TASK STATEMENT:
Nothing but a number should be given: how many lines of the records include "numéricas"?

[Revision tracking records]
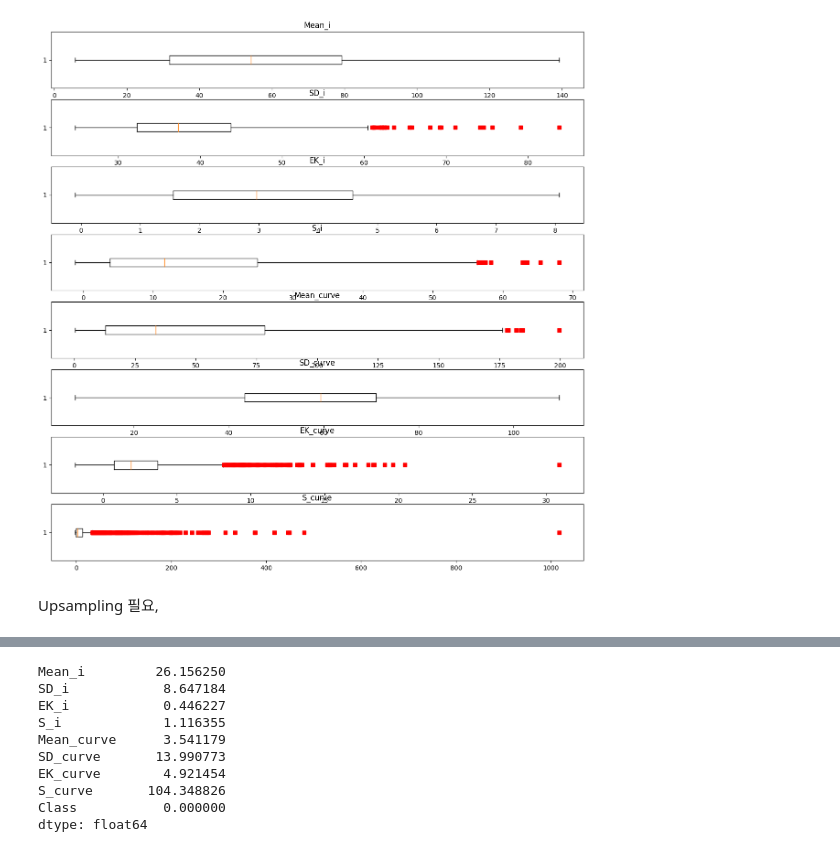
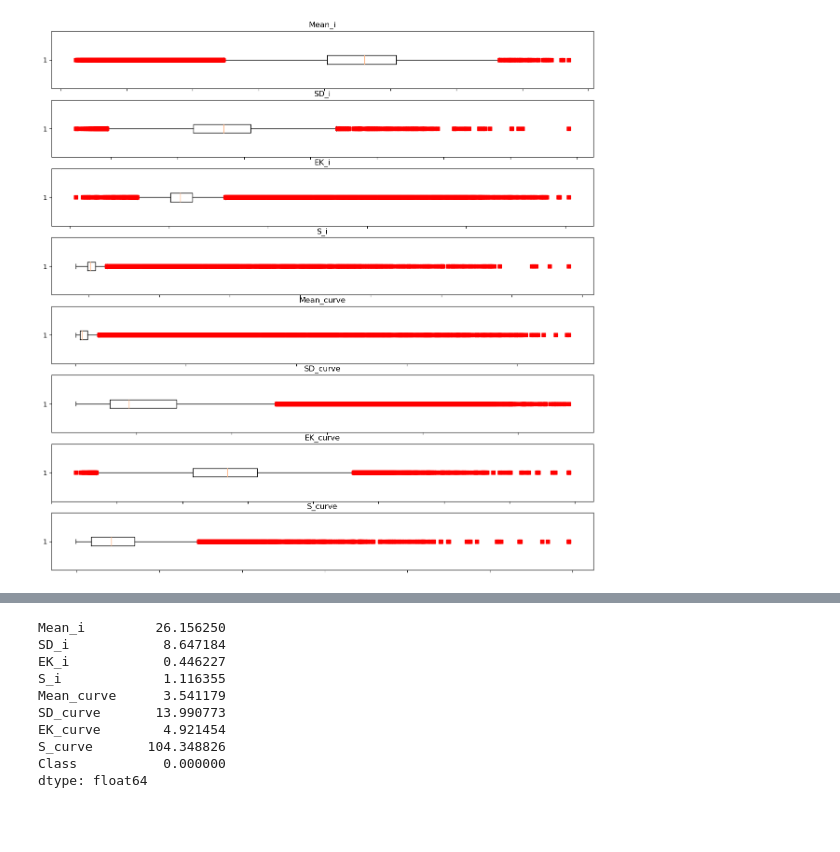
Before and after one commit to AI-18-6-10/Project1-practice, a Jupyter notebook: EDA/star_EDA.ipynb, the cells around one changed output, grey strips where cells are left out. Drawn from its saved outputs; the diff is of its cells as text; code cells hidden in the pictures; blank space fills up the shorter version.

```diff
--- a/EDA/star_EDA.ipynb
+++ b/EDA/star_EDA.ipynb
@@ -18,5 +67,5 @@ from sklearn.inspection import permutation_importance
 from sklearn.tree import DecisionTreeClassifier
 from xgboost import XGBClassifier
 
-
-bc_data = pd.read_csv('binary_classification_data.csv')
+path = '../binary_classification_data.csv'
+bc_data = pd.read_csv(path)
@@ -131,0 +159,12 @@ df.tail()
+# %%
+# 파이 차트 그리기
+df = bc_data.copy()
+display(df['Class'].value_counts())
+plt.figure(figsize=(6, 6))
+sns.set_palette("pastel")  # 색상 팔레트 지정
+df['Class'].value_counts().plot(kind='pie', autopct='%1.1f%%', startangle=140,
+                                      wedgeprops=dict(width=0.7, linewidth=3, edgecolor='white'),
+                                      labels=["not pulsar stars","pulsar stars"])
+plt.title('Star Target Types')
+plt.ylabel('')  # y축 라벨 제거
+plt.show()
@@ -132,14 +176,13 @@ df.tail()
 # %%
-df_1 = df[df['Class']==1]
+# 박스플롯을 통한 이상치 확인
 
 fig, axs = plt.subplots(8,1, figsize=(15, 15))
 
-columns = df_1.columns
+columns = df.columns
 
 for ax, title in zip(axs.ravel(),columns):
-  ax.boxplot(df_1[title],0,'rs',0)
+  ax.boxplot(df[title],0,'rs',0)
+  ax.axes.xaxis.set_ticklabels([])
   ax.set_title(title)
 # %% [output]
-[figure, old version]
+[figure, new version]
-# %% [markdown]
-Upsampling 필요,
```
Also changed, not shown: parts of 30 cells of this notebook.
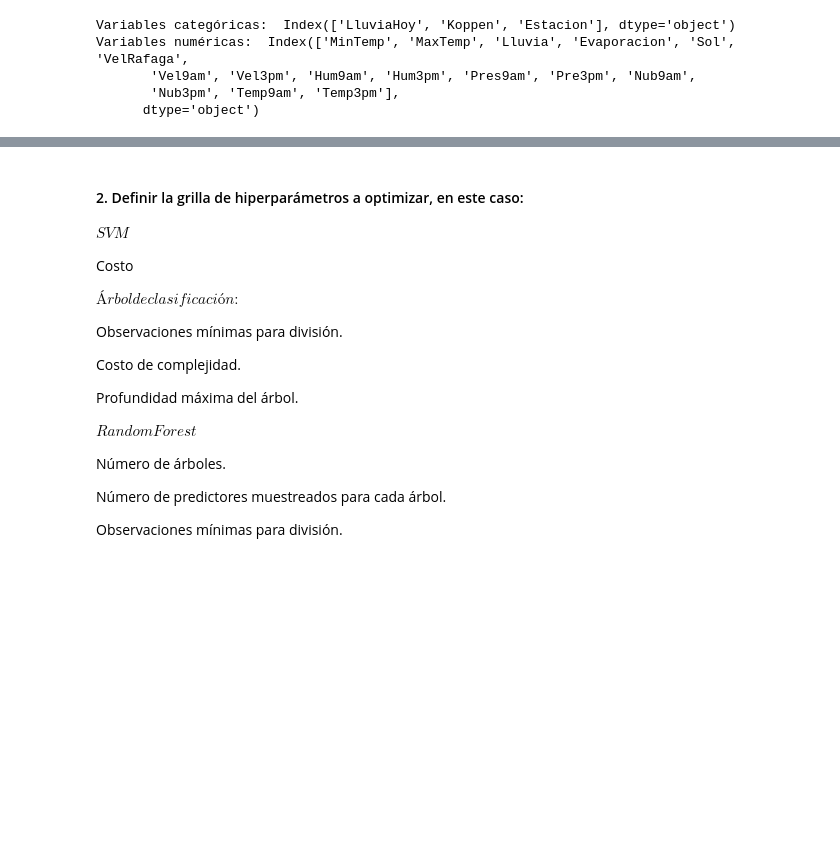
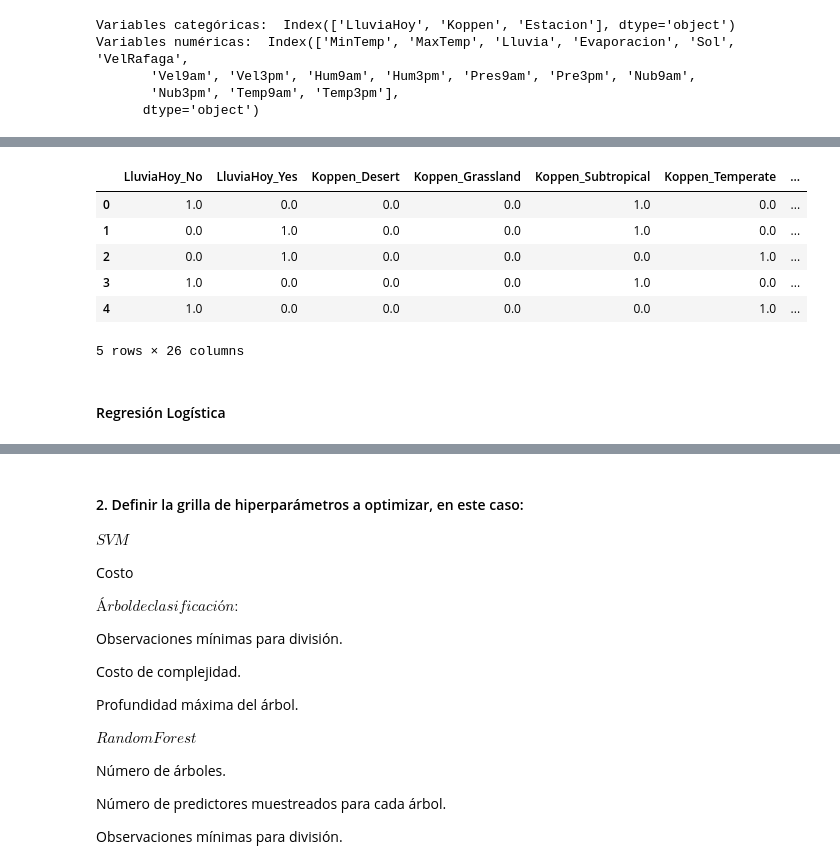
Before and after one commit to davidlealo/tallermodelossupervisados, a Jupyter notebook: segundo_taller_v4.ipynb, the cells around one changed output, grey strips where cells are left out. Drawn from its saved outputs; the diff is of its cells as text; code cells hidden in the pictures; blank space fills up the shorter version.

```diff
--- a/segundo_taller_v4.ipynb
+++ b/segundo_taller_v4.ipynb
@@ -147,3 +147,9 @@ Variables numéricas:  Index(['MinTemp', 'MaxTemp', 'Lluvia', 'Evaporacion', 'So
        'Vel9am', 'Vel3pm', 'Hum9am', 'Hum3pm', 'Pres9am', 'Pre3pm', 'Nub9am',
        'Nub3pm', 'Temp9am', 'Temp3pm'],
       dtype='object')
+# %%
+# Identificar variables numércicas y categóricas en base de testeo
+categoricas_test = X_test.columns[X_test.dtypes=='object']
+numericas_test = X_test.columns[X_test.dtypes!='object']
+print("Variables categóricas: ",categoricas)
+print("Variables numéricas: ",numericas)
@@ -149,0 +228,17 @@ Variables numéricas:  Index(['MinTemp', 'MaxTemp', 'Lluvia', 'Evaporacion', 'So
+# %%
+# Reunimos datos y nombres de columna de testeo
+X_test = pd.DataFrame(
+    data = transformer_test.transform(X_test),
+    columns= transformer_test.get_feature_names_out()
+)
+display(X_test.head())
+# %% [output]
+|  | LluviaHoy_No | LluviaHoy_Yes | Koppen_Desert | Koppen_Grassland | Koppen_Subtropical | Koppen_Temperate | ... |
+| 0 | 1.0 | 0.0 | 0.0 | 0.0 | 1.0 | 0.0 | ... |
+| 1 | 0.0 | 1.0 | 0.0 | 0.0 | 1.0 | 0.0 | ... |
+| 2 | 0.0 | 1.0 | 0.0 | 0.0 | 0.0 | 1.0 | ... |
+| 3 | 1.0 | 0.0 | 0.0 | 0.0 | 1.0 | 0.0 | ... |
+| 4 | 1.0 | 0.0 | 0.0 | 0.0 | 0.0 | 1.0 | ... |
+5 rows × 26 columns
+# %% [markdown]
+#### Regresión Logística
```
Also changed, not shown: parts of 12 cells of this notebook.
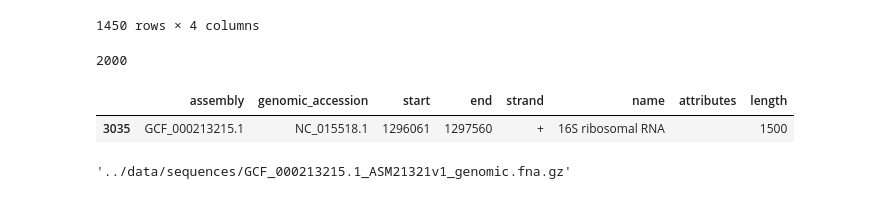
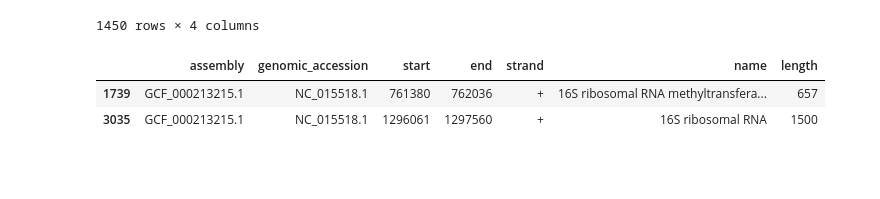
Before and after one commit to igor-sb/rexmapdb, a Jupyter notebook: py/extract_test.ipynb, the cells around one changed output. Cells and saved outputs as stored; diff of their text form; code cells hidden in the pictures; blank space fills up the shorter version.

```diff
--- a/py/extract_test.ipynb
+++ b/py/extract_test.ipynb
@@ -156,32 +151,27 @@ filter_missing_files(assembly_df)
 | 1449 | GCF_001316005.1 | https://ftp.ncbi.nlm.nih.gov/geno... | ../data/features/GCF_001316005.1_... | ../data/sequences/GCF_001316005.1... |
 | 1450 | GCF_000190315.1 | https://ftp.ncbi.nlm.nih.gov/geno... | ../data/features/GCF_000190315.1_... | ../data/sequences/GCF_000190315.1... |
 1450 rows × 4 columns
-# %%
-len_max
-# %% [output]
-2000
 # %%
 # Find all genomic_accession for all 16S rRNA
 
 # Load GFF, find 16S records, filter by length
 features_filename = assembly_df.loc[3, 'features_path']
+sequences_filename = assembly_df.loc[3, 'sequences_path']
 
 def load_16s_records(features_filename, length_thresholds={'min': 500, 'max': 2000}):
-	match_str = '16S ribosomal RNA(?!.*methyl).*'
+	# match_str = '16S ribosomal RNA(?!.*methyl).*'
+	match_str = '16S ribosomal RNA.*'
 	df = load_gff_feature_table(features_filename)
 	features_df = df[df['name'].str.contains(match_str)].copy()
 	features_df['length'] = features_df['end'] - features_df['start'] + 1
 	features_df = features_df.query(
 		f'length >= {length_thresholds["min"]} & length <= {length_thresholds["max"]}'
 	)
-	return features_df
+	return features_df.drop(columns=['attributes'])
 
-features_df = load_16s_records(features_filename=)
+features_16s_df = load_16s_records(features_filename)
+features_16s_df
 # %% [output]
-|  | assembly | genomic_accession | start | end | strand | name | attributes | length |
-| 3035 | GCF_000213215.1 | NC_015518.1 | 1296061 | 1297560 | + | 16S ribosomal RNA |  | 1500 |
+|  | assembly | genomic_accession | start | end | strand | name | length |
+| 1739 | GCF_000213215.1 | NC_015518.1 | 761380 | 762036 | + | 16S ribosomal RNA methyltransfera... | 657 |
+| 3035 | GCF_000213215.1 | NC_015518.1 | 1296061 | 1297560 | + | 16S ribosomal RNA | 1500 |
-# %%
-sequences_filename = assembly_df.loc[3, 'sequences_path']
-sequences_filename
-# %% [output]
-'../data/sequences/GCF_000213215.1_ASM21321v1_genomic.fna.gz'
```
Also changed, not shown: parts of 15 cells of this notebook, 5 other files.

ANSWER BOX:
3